> [Work instructions] Exact copies of all the lines below are wanted, without a single picture.

::::

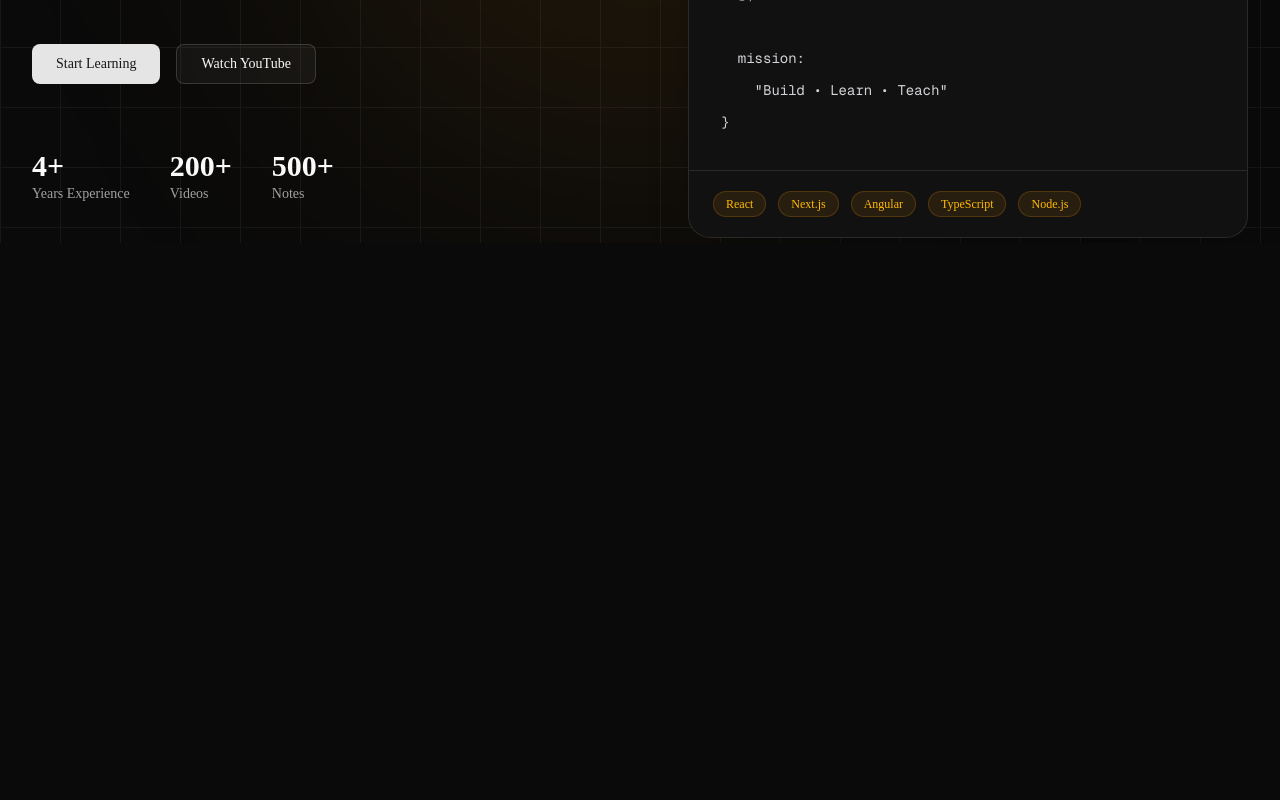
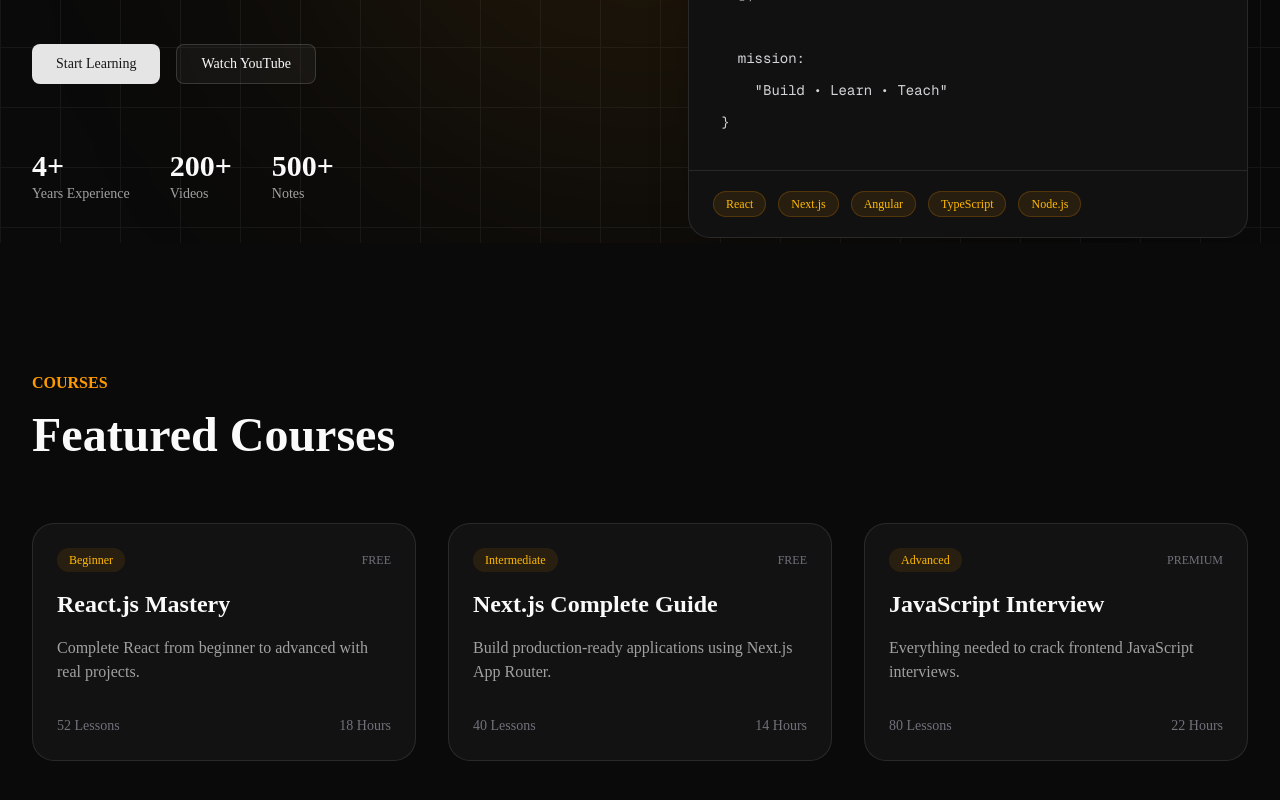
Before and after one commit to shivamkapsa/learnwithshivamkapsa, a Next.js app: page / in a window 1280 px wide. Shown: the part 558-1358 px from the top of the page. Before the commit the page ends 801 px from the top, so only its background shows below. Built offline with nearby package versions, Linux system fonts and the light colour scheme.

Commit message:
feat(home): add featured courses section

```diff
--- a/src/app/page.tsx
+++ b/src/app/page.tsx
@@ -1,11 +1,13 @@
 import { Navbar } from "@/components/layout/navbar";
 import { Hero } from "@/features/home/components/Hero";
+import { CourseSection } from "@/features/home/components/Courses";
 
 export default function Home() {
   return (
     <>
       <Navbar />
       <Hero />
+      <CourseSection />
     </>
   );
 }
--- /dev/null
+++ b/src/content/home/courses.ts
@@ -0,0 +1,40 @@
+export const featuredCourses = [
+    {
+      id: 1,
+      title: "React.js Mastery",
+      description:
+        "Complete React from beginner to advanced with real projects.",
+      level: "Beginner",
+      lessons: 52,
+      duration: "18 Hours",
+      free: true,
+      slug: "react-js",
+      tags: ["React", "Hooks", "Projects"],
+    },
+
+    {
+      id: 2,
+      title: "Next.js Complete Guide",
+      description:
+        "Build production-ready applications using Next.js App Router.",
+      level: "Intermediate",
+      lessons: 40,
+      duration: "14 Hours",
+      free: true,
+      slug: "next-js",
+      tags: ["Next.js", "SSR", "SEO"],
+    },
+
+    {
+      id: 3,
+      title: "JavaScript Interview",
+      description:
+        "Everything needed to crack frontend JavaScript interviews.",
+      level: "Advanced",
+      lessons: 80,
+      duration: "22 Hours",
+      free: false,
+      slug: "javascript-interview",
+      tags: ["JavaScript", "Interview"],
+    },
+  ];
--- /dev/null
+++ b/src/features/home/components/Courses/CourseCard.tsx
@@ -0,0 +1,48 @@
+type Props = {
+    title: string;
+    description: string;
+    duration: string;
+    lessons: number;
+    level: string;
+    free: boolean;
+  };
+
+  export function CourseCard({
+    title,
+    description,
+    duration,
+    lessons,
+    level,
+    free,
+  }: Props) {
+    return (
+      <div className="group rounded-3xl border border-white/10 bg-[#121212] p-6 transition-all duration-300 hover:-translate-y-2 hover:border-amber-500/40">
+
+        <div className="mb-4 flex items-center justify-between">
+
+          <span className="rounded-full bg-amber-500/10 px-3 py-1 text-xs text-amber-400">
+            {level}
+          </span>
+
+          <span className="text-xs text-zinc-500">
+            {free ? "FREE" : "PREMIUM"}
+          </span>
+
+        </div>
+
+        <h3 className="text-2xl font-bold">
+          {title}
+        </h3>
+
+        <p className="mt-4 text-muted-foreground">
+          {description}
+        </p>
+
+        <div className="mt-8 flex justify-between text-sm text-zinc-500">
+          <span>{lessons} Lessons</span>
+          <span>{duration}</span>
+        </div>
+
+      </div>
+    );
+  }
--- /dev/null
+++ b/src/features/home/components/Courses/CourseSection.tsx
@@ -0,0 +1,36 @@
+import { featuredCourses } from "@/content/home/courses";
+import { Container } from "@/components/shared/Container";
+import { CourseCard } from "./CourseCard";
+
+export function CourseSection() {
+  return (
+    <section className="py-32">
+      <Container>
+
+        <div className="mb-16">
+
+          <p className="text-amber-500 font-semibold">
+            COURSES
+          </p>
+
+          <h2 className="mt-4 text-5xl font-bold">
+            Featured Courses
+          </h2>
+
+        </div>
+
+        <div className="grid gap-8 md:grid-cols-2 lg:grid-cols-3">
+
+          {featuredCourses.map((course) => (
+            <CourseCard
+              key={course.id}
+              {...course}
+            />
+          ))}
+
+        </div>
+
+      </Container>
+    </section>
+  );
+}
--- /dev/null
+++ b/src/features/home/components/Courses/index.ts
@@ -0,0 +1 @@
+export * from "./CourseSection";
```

::::

> [Task response]
Before and after one commit to shivamkapsa/learnwithshivamkapsa, a Next.js app: page / in a window 1280 px wide. Shown: the part 558-1358 px from the top of the page. Before the commit the page ends 801 px from the top, so only its background shows below. Built offline with nearby package versions, Linux system fonts and the light colour scheme.

Commit message:
feat(home): add featured courses section

```diff
--- a/src/app/page.tsx
+++ b/src/app/page.tsx
@@ -1,11 +1,13 @@
 import { Navbar } from "@/components/layout/navbar";
 import { Hero } from "@/features/home/components/Hero";
+import { CourseSection } from "@/features/home/components/Courses";
 
 export default function Home() {
   return (
     <>
       <Navbar />
       <Hero />
+      <CourseSection />
     </>
   );
 }
--- /dev/null
+++ b/src/content/home/courses.ts
@@ -0,0 +1,40 @@
+export const featuredCourses = [
+    {
+      id: 1,
+      title: "React.js Mastery",
+      description:
+        "Complete React from beginner to advanced with real projects.",
+      level: "Beginner",
+      lessons: 52,
+      duration: "18 Hours",
+      free: true,
+      slug: "react-js",
+      tags: ["React", "Hooks", "Projects"],
+    },
+
+    {
+      id: 2,
+      title: "Next.js Complete Guide",
+      description:
+        "Build production-ready applications using Next.js App Router.",
+      level: "Intermediate",
+      lessons: 40,
+      duration: "14 Hours",
+      free: true,
+      slug: "next-js",
+      tags: ["Next.js", "SSR", "SEO"],
+    },
+
+    {
+      id: 3,
+      title: "JavaScript Interview",
+      description:
+        "Everything needed to crack frontend JavaScript interviews.",
+      level: "Advanced",
+      lessons: 80,
+      duration: "22 Hours",
+      free: false,
+      slug: "javascript-interview",
+      tags: ["JavaScript", "Interview"],
+    },
+  ];
--- /dev/null
+++ b/src/features/home/components/Courses/CourseCard.tsx
@@ -0,0 +1,48 @@
+type Props = {
+    title: string;
+    description: string;
+    duration: string;
+    lessons: number;
+    level: string;
+    free: boolean;
+  };
+
+  export function CourseCard({
+    title,
+    description,
+    duration,
+    lessons,
+    level,
+    free,
+  }: Props) {
+    return (
+      <div className="group rounded-3xl border border-white/10 bg-[#121212] p-6 transition-all duration-300 hover:-translate-y-2 hover:border-amber-500/40">
+
+        <div className="mb-4 flex items-center justify-between">
+
+          <span className="rounded-full bg-amber-500/10 px-3 py-1 text-xs text-amber-400">
+            {level}
+          </span>
+
+          <span className="text-xs text-zinc-500">
+            {free ? "FREE" : "PREMIUM"}
+          </span>
+
+        </div>
+
+        <h3 className="text-2xl font-bold">
+          {title}
+        </h3>
+
+        <p className="mt-4 text-muted-foreground">
+          {description}
+        </p>
+
+        <div className="mt-8 flex justify-between text-sm text-zinc-500">
+          <span>{lessons} Lessons</span>
+          <span>{duration}</span>
+        </div>
+
+      </div>
+    );
+  }
--- /dev/null
+++ b/src/features/home/components/Courses/CourseSection.tsx
@@ -0,0 +1,36 @@
+import { featuredCourses } from "@/content/home/courses";
+import { Container } from "@/components/shared/Container";
+import { CourseCard } from "./CourseCard";
+
+export function CourseSection() {
+  return (
+    <section className="py-32">
+      <Container>
+
+        <div className="mb-16">
+
+          <p className="text-amber-500 font-semibold">
+            COURSES
+          </p>
+
+          <h2 className="mt-4 text-5xl font-bold">
+            Featured Courses
+          </h2>
+
+        </div>
+
+        <div className="grid gap-8 md:grid-cols-2 lg:grid-cols-3">
+
+          {featuredCourses.map((course) => (
+            <CourseCard
+              key={course.id}
+              {...course}
+            />
+          ))}
+
+        </div>
+
+      </Container>
+    </section>
+  );
+}
--- /dev/null
+++ b/src/features/home/components/Courses/index.ts
@@ -0,0 +1 @@
+export * from "./CourseSection";
```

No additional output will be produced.